California, Guadalupe Rock, 15 miles from San Jose—On April 20, a pleasant sunny day, about 20 members of the Stanford Alpine Club were at the practice rocks. The majority of the party was on the larger rock doing some of the easier climbs. Five were at a smaller more difficult cliff about 25 feet high and slightly overhanging. Some of the candidates for leader status were taking turns leading up the pitch which was 5th class and required several pitons in the rather rotten rock. The first person made the climb successfully. As the second man was leading it there were four persons below him, the belayer and three ‘kibitzers.’ Karl Hufbauer (20) was one of the kibitzers and as a leader was also observing the technique. Near the top of the pitch the climber had a rather large handhold crumble out and he peeled off. His first piton came out but the second held and his fall was only about 12 feet. Meanwhile a shower of rocks rained on the spectators. Hufbauer was the only one hit by a large rock and was knocked unconscious, not even feeling it hit. Apparently he regained consciousness within a minute or so but his memory retention was poor. Hobey DeStaebler, leader of the trip, arrived about 5 minutes later with a first aid kit. After testing his reactions and bandaging the wound the decision was made to walk him to the cars about ½ mile away. This course was chosen as the fastest since he was losing blood and time might be a factor. (Doctors later said the decision was probably right; it was apparently a 50-50 question). Hufbauer was taken to a hospital where emergency surgery was performed for a fractured skull. He remained in the hospital for a week. DeStaebler is to be complimented for a well executed rescue with a minimum of fuss (practice climb continued with many persons not realizing the accident had occurred) and a maximum of speed.
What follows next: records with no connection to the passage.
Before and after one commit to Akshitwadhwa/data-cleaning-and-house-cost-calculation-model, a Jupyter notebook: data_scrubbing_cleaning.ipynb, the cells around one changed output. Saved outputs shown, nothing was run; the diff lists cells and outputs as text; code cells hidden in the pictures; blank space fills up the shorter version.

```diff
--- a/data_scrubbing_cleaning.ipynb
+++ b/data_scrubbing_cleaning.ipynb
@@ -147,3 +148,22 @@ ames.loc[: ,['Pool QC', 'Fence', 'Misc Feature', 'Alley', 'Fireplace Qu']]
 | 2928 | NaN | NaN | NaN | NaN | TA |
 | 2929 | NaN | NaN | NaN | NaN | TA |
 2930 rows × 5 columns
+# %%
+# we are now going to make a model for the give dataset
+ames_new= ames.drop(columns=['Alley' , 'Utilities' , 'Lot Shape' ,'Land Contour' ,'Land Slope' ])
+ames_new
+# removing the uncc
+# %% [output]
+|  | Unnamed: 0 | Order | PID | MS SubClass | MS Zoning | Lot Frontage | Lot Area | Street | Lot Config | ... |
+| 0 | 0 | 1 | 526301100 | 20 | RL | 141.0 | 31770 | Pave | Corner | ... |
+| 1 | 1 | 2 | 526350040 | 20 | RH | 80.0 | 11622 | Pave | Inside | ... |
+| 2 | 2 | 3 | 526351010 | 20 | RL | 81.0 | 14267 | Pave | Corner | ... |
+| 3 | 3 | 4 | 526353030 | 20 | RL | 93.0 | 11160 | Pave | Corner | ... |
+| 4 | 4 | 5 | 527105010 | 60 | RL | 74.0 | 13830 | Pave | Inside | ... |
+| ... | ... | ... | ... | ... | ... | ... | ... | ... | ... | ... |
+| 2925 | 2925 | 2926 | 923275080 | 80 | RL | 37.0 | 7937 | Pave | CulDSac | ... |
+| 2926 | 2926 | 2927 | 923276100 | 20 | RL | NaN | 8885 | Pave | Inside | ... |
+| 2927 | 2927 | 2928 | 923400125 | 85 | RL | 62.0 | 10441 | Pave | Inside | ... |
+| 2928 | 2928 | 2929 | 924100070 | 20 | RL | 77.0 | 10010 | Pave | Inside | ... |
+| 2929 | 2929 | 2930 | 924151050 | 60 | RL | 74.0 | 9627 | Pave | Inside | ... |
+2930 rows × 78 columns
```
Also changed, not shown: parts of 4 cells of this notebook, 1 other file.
Source: Karl Hufbauer.

Analysis: Practice climbs are not as safe as normally assumed and precautions which are taken on longer, more difficult climbs should be adhered to. Since Hufbauer's accident he has checked with many people and nearly all of them said that their own clubs made the tacit assumption that all loose rocks on practice climbs had long since been pulled out. This assumption certainly is not warranted, as this case demonstrates.